Search the entries for the word "label". Copy every line that holds it.

━━ Dataset

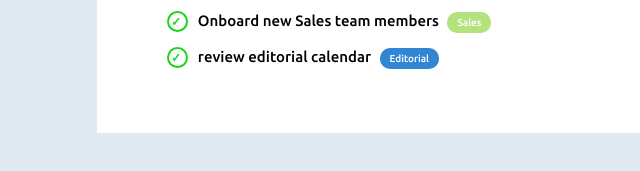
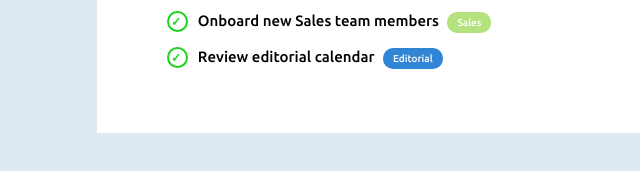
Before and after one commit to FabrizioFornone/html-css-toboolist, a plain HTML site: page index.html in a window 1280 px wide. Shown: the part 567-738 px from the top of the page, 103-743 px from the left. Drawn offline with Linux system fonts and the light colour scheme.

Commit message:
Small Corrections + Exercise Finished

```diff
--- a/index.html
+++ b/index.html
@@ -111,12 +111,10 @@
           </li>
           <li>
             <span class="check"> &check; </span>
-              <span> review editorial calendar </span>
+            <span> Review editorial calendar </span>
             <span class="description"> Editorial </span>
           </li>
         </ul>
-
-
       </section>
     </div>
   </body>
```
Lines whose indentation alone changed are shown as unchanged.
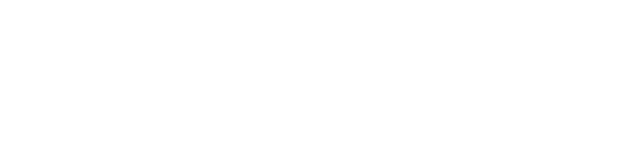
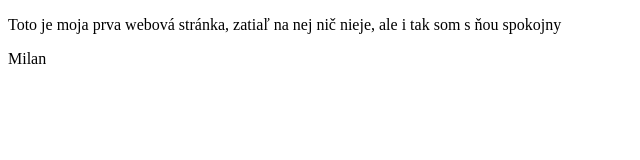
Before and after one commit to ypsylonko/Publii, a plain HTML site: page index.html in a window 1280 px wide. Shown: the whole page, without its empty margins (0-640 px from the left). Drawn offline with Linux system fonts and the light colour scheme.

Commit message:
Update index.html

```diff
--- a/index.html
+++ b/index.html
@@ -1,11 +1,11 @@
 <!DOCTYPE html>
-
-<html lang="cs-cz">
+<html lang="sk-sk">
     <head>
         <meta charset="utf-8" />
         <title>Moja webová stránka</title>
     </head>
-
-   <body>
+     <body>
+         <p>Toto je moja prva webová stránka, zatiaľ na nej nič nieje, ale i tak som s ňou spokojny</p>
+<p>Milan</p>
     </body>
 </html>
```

━━━━
━━ Dataset

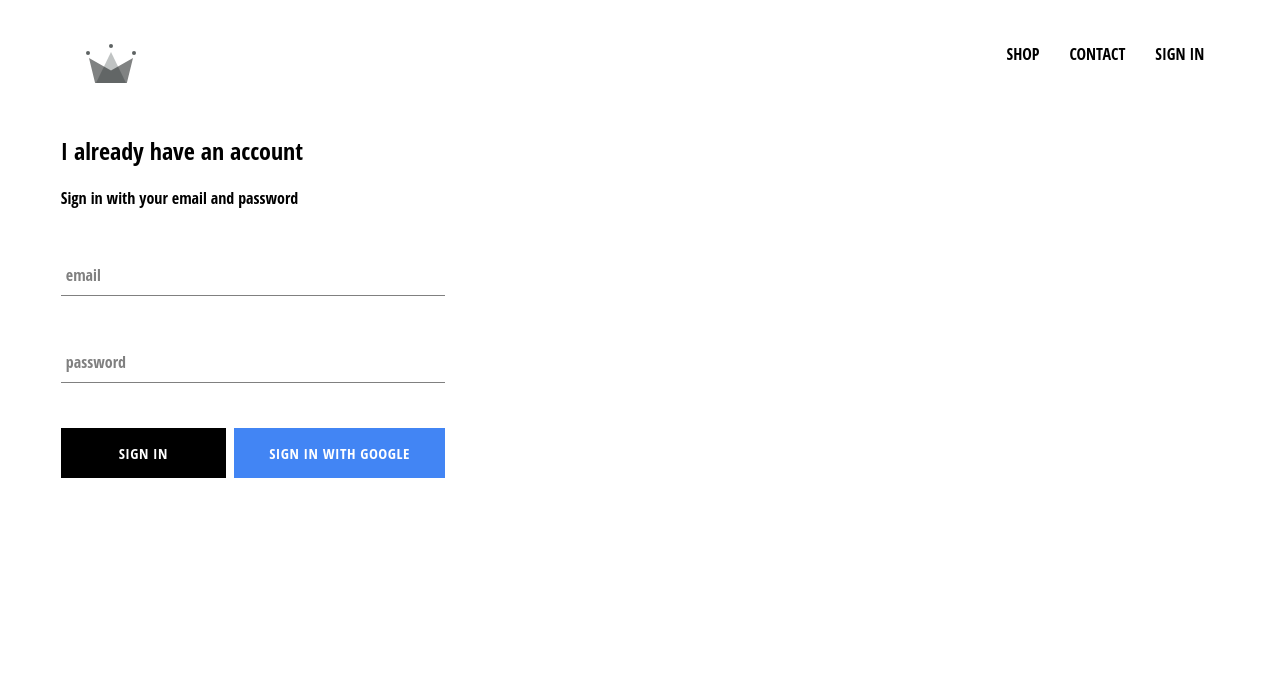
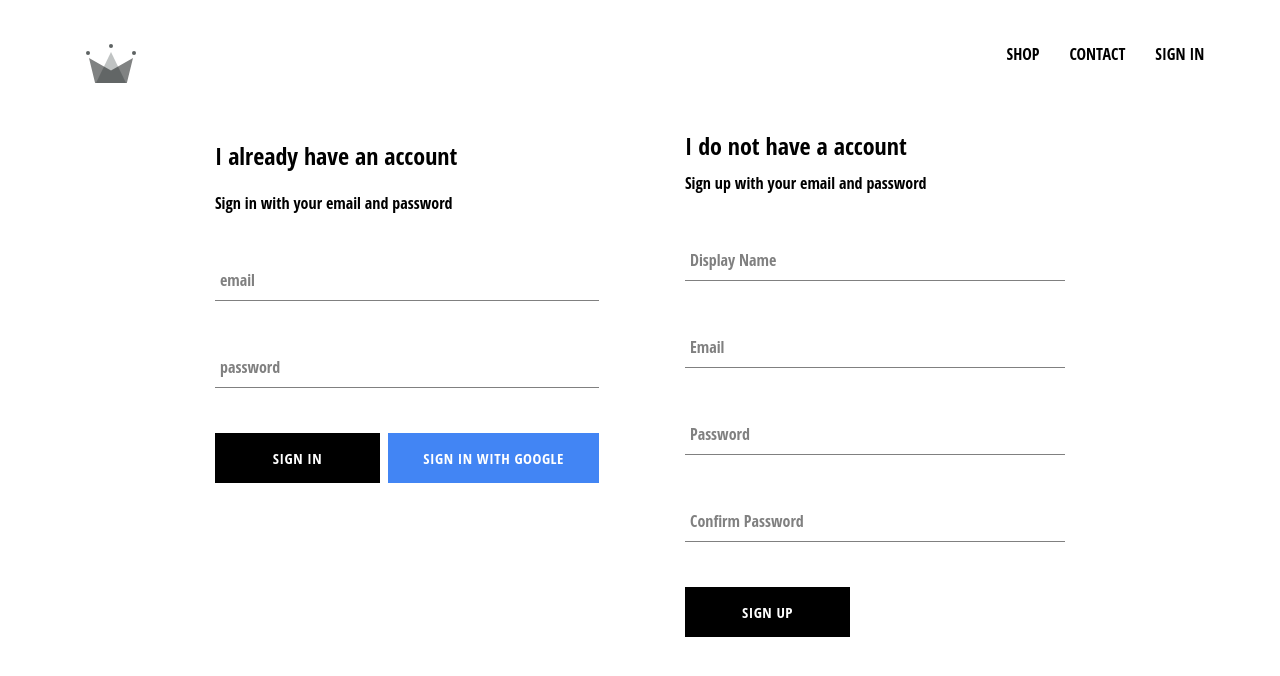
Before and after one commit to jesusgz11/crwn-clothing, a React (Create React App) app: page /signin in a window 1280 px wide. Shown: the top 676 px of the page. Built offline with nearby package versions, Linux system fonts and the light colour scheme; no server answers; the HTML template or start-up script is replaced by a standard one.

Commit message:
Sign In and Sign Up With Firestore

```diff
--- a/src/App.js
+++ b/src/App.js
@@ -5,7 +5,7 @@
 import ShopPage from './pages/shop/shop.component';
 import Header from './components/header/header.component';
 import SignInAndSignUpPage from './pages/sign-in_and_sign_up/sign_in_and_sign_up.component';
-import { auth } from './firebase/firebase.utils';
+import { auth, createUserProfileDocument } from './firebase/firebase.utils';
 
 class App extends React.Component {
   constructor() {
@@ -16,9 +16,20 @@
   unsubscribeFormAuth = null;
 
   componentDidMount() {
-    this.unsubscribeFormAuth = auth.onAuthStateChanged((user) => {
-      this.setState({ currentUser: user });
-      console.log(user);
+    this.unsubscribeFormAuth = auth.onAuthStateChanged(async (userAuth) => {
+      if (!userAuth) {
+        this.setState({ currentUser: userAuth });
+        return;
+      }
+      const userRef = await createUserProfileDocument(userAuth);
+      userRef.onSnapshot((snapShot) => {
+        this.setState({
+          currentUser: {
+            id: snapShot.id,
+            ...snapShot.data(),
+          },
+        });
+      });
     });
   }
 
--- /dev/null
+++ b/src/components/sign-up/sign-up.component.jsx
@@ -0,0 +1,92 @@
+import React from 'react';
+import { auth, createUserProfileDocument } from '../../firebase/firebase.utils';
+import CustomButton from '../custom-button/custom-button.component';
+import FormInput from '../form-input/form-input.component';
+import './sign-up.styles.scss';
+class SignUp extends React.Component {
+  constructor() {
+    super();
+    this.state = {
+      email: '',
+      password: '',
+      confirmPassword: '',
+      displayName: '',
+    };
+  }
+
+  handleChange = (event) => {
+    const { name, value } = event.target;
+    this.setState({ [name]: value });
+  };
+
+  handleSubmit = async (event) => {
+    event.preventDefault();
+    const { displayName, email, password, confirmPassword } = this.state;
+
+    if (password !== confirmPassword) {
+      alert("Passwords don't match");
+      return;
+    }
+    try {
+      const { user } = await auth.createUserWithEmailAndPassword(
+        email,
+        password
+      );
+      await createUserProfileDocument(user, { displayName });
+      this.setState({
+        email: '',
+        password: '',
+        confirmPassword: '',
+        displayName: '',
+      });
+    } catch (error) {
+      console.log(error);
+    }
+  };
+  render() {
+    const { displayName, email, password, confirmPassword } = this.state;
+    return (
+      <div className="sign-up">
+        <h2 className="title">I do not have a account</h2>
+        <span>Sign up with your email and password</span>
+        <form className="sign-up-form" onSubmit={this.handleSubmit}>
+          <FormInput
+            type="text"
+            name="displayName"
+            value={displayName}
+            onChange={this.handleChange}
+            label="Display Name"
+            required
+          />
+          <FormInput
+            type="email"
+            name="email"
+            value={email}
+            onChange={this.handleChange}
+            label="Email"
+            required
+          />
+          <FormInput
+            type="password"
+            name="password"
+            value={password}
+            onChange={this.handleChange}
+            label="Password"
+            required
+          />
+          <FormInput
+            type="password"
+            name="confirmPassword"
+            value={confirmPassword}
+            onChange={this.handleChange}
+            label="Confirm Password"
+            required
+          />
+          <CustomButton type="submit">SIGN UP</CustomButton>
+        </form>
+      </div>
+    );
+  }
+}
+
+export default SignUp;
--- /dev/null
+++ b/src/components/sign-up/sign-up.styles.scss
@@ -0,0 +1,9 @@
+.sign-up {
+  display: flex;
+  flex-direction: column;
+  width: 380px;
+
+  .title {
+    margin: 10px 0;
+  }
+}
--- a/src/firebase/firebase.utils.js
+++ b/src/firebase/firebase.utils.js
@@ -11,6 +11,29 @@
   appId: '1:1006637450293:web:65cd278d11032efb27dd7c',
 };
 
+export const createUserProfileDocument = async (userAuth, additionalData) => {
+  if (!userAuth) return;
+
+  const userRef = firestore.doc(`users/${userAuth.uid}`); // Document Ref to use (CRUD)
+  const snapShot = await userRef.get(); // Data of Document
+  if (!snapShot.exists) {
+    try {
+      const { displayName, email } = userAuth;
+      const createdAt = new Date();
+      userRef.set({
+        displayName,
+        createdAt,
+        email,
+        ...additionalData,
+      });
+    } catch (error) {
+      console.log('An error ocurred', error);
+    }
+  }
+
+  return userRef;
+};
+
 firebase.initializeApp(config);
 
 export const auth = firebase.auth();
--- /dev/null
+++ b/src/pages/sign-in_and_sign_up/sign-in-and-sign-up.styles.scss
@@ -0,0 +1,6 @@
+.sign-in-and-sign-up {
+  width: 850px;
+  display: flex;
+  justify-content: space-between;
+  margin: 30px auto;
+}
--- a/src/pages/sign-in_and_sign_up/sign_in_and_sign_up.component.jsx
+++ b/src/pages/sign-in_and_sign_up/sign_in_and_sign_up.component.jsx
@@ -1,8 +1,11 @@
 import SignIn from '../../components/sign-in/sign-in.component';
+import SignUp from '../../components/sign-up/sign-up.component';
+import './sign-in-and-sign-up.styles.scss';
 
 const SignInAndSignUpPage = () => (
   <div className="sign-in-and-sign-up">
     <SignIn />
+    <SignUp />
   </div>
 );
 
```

━━━━

▶ [Written answer]:
+            label="Display Name"
+            label="Email"
+            label="Password"
+            label="Confirm Password"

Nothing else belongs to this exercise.